SOURCE DATA:
-.-.-

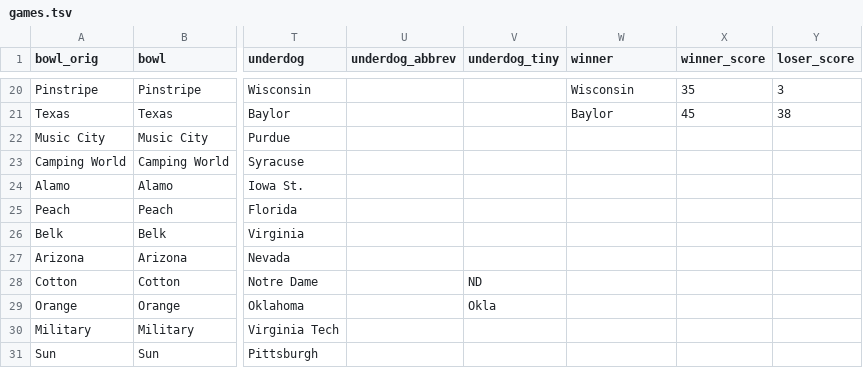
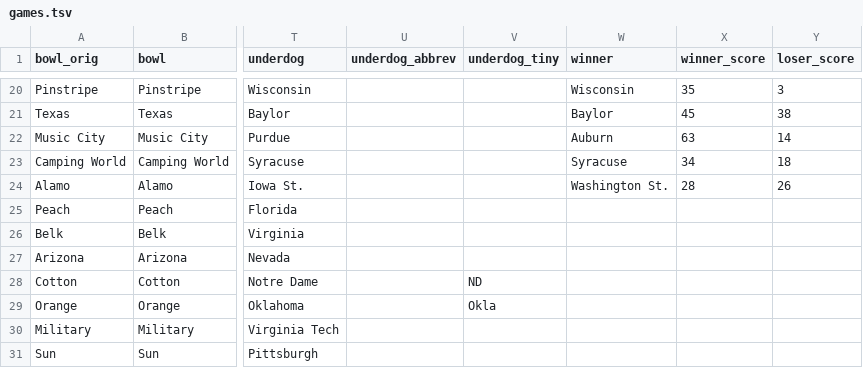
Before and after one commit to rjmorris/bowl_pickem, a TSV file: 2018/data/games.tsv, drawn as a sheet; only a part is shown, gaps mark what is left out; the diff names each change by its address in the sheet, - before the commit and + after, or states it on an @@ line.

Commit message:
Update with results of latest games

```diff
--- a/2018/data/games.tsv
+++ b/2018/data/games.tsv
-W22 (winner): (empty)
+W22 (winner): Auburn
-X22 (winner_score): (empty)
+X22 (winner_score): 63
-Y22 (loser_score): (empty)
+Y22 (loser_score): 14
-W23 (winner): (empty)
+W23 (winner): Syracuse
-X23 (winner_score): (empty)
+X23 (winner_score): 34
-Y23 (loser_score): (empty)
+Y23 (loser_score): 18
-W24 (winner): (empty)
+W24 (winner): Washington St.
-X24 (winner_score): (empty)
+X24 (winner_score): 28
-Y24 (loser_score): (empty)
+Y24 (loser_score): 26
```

-.-.-

TASK TO CARRY OUT: Pull every line with the string "games" out of the material.

SOLUTION:
Before and after one commit to rjmorris/bowl_pickem, a TSV file: 2018/data/games.tsv, drawn as a sheet; only a part is shown, gaps mark what is left out; the diff names each change by its address in the sheet, - before the commit and + after, or states it on an @@ line.
Update with results of latest games
--- a/2018/data/games.tsv
+++ b/2018/data/games.tsv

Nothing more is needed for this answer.